### Exercise aim
Every entry in the data is to be written out exactly; no picture belongs in the copy.

Top of Supplied material

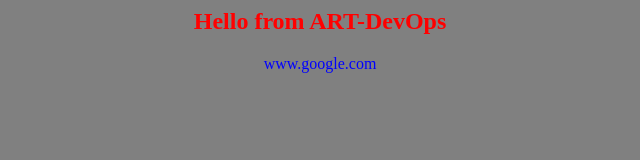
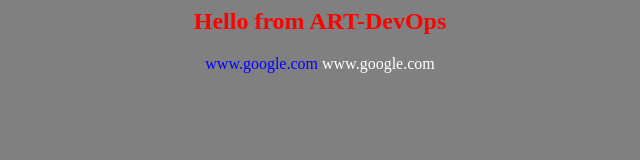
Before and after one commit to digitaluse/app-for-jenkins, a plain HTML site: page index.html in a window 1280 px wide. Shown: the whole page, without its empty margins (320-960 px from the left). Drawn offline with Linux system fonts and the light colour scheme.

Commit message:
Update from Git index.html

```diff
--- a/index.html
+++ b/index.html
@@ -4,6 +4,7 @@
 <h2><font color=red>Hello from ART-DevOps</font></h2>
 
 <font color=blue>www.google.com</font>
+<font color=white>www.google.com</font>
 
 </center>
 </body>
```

Bottom of Supplied material

### Completed exercise
Before and after one commit to digitaluse/app-for-jenkins, a plain HTML site: page index.html in a window 1280 px wide. Shown: the whole page, without its empty margins (320-960 px from the left). Drawn offline with Linux system fonts and the light colour scheme.

Commit message:
Update from Git index.html

```diff
--- a/index.html
+++ b/index.html
@@ -4,6 +4,7 @@
 <h2><font color=red>Hello from ART-DevOps</font></h2>
 
 <font color=blue>www.google.com</font>
+<font color=white>www.google.com</font>
 
 </center>
 </body>
```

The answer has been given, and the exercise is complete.